The Third Plate: Field Notes on the Future of Food

Dan Barber

Book cover

I listened to this as a book on tape, mostly over the course of a business trip. It is read by Dan Barber himself, which added a little something. In some sections of the book, he recounts conversations he had with people, and he often does his own impression of them–I don’t think a third-party reader would have tried that!

The subject matter of the book was quite interesting to me. If you think you might be interested, I’d recommend watching Barber’s TED talk “How I Fell In Love With A Fish,” which summarizes one of the parts of the book. At a high level, the book is about a vision of “agroecology,” or cultivating food (both plants and animals) in a way that is inspired by, and harmonious with, nature. Barber, as a chef, shows an admirable self-awareness, arguing that chefs–particularly high-visibility chefs such as himself–have a responsibility not just to cook with their favorite ingredients, but to develop dishes and cuisines that are grounded in an agroecological community, so that they can provide support to farmers who are doing the right thing and direct popular tastes in that direction as well. He describes how traditional communities and food cultures generally provided this support naturally (since there wasn’t much alternative), but in the age of capitalist food production, it takes a conscious effort.

There are tons of interesting tidbits in the book. One that comes up over and over again is the impact of the way in which an animal is killed on the taste of its meat. Basically, if it does not suffer, the meat supposedly tastes much better. I can’t speak to this myself, but it does seem credible from a biological perspective. This observation is cited for all types of animals, even down to fish! Another really interesting part of the book focuses on agricultural breeders at land grant universities. Despite growing up next to a land grant university, and living next to one now, I had never learned much about the role they were originally intended to play, or the role that they actually play today.
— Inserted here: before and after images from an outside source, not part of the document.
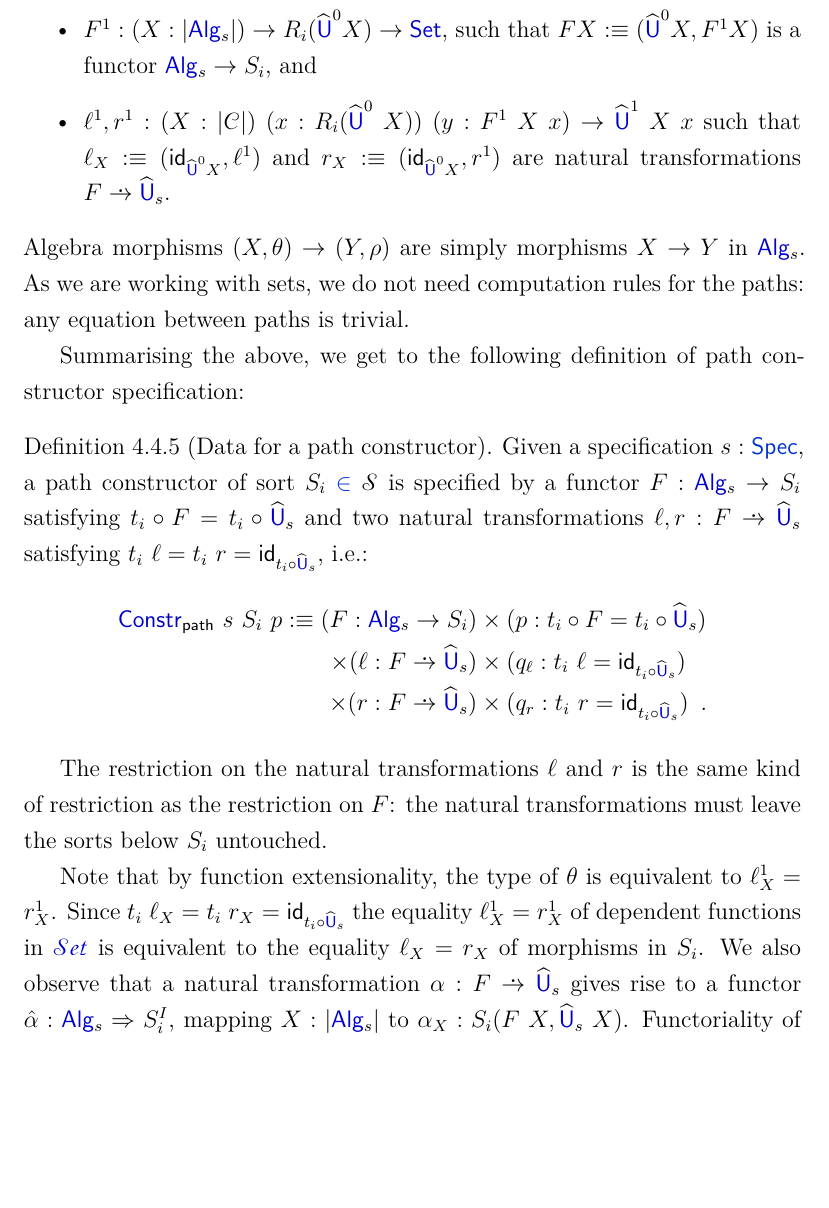
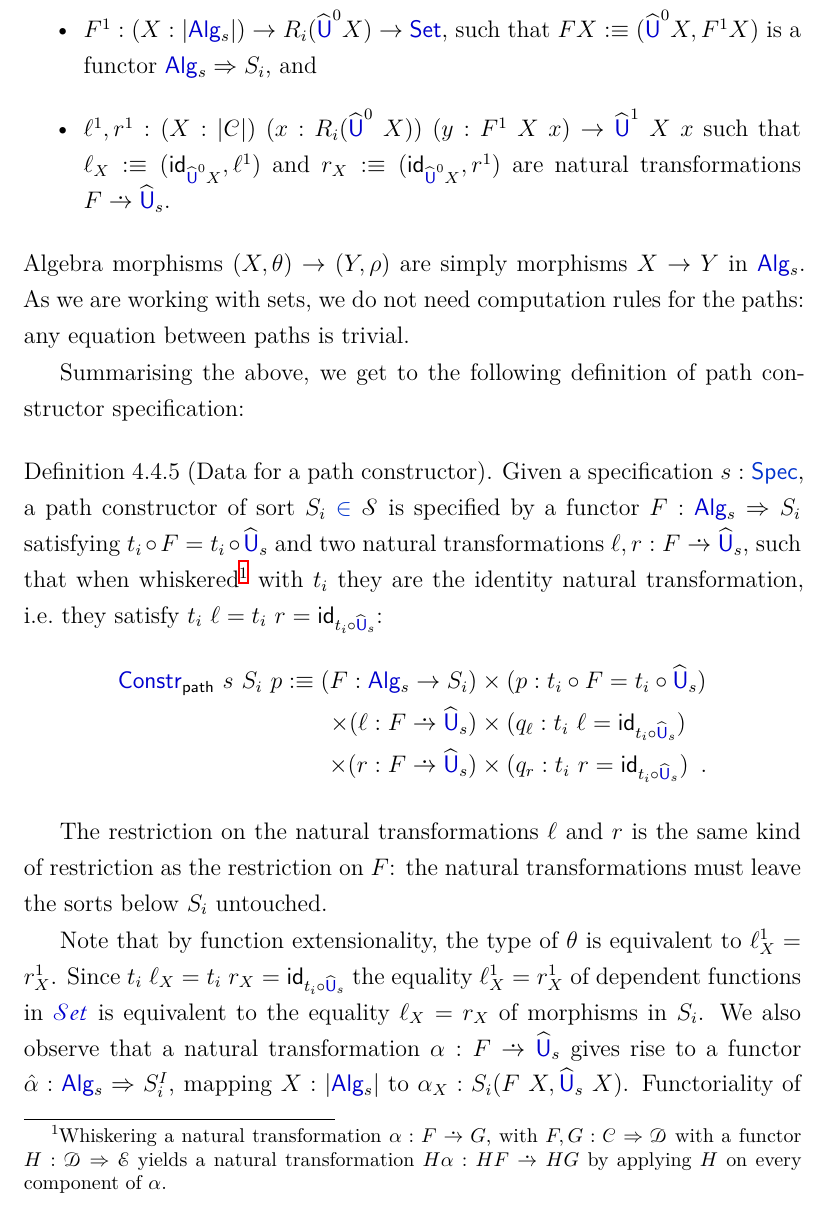
Before and after one commit to gdijkstra/thesis, a LaTeX thesis (thesis.tex, which reads chapters/describing.tex, preamble.tex): part of page 97 of 195, cut so that both start at the same text, the shorter picture padded with empty space. Compiled offline with XeLaTeX.

Commit message:
Added def. whiskering

```diff
--- a/chapters/describing.tex
+++ b/chapters/describing.tex
@@ -1395,8 +1395,10 @@ form:
 \end{align*}
 where
 \begin{itemize}
-\item $F^1 : (X : | \Alg_s |) \to R_i (\extendfunc{\Und}^0 X) \to \Set$, such
-  that $F X \ddefeq (\extendfunc{\Und}^0 X, F^1 X)$ is a functor $\Alg_s \to S_i$, and
+\item
+  $F^1 : (X : | \Alg_s |) \to R_i (\extendfunc{\Und}^0 X) \to \Set$,
+  such that $F X \ddefeq (\extendfunc{\Und}^0 X, F^1 X)$ is a functor
+  $\Func{\Alg_s}{S_i}$, and
 \item
   $\ell^1, r^1 : (X : | \Cc |)\ (x : R_i (\extendfunc{\Und}^0\ X))\ (y : F^1\ X\ x)
   \to \extendfunc{\Und}^1\ X\ x$
@@ -1416,10 +1418,17 @@ path constructor specification:
   \label{data-path-constructor}
 
   Given a specification $s : \specty$, a path constructor of sort
-  $\sortsin{S_i}{\Ss}$ is specified by a functor $F : \Alg_s \to S_i$
-  satisfying $t_i \circ F = t_i \circ \extendfunc{\Und}_s$ and two natural
-  transformations $\ell, r : \Nat{F}{\extendfunc{\Und}_s}$ satisfying
-  $t_i\ \ell = t_i\ r = \id_{t_i \circ \extendfunc{\Und}_s}$, \ie:
+  $\sortsin{S_i}{\Ss}$ is specified by a functor
+  $F : \Func{\Alg_s}{S_i}$ satisfying
+  $t_i \circ F = t_i \circ \extendfunc{\Und}_s$ and two natural
+  transformations $\ell, r : \Nat{F}{\extendfunc{\Und}_s}$, such that
+  when whiskered\footnote{Whiskering a natural transformation
+    $\alpha : \Nat{F}{G}$, with $F, G : \Func{\Cc}{\Dd}$ with a
+    functor $H : \Func{\Dd}{\Ee}$ yields a natural transformation
+    $H \alpha : \Nat{HF}{HG}$ by applying $H$ on every component of
+    $\alpha$.} with $t_i$ they are the identity natural
+  transformation, \ie they satisfy
+  $t_i\ \ell = t_i\ r = \id_{t_i \circ \extendfunc{\Und}_s}$:
 \begin{align*}
   \Constr_{\ident{path}}\ s\ S_i\ p \ddefeq (F : \Alg_s \to S_i) &\times (p : t_i \circ F = t_i \circ \extendfunc{\Und}_s) \\
   \times (\ell : \Nat{F}{\extendfunc{\Und}_s}) &\times (q_\ell : t_i\ \ell = \id_{t_i \circ \extendfunc{\Und}_s}) \\
--- a/preamble.tex
+++ b/preamble.tex
@@ -268,6 +268,7 @@
 \newcommand{\Aa}{\mathcal{A}}
 \newcommand{\Cc}{\mathcal{C}}
 \newcommand{\Dd}{\mathcal{D}}
+\newcommand{\Ee}{\mathcal{E}}
 
 \newcommand{\CAT}{\AgdaPrimitiveType{\mathcal{Cat}}}
 \newcommand{\SET}{\AgdaPrimitiveType{\mathcal{Set}}}
```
The recent controversy over Berkeley’s “Gill Tract” farm area is a great example of how this tension is playing out, and while I did already know about that, the book gives a lot of relevant background.

My Goodreads rating: 4 stars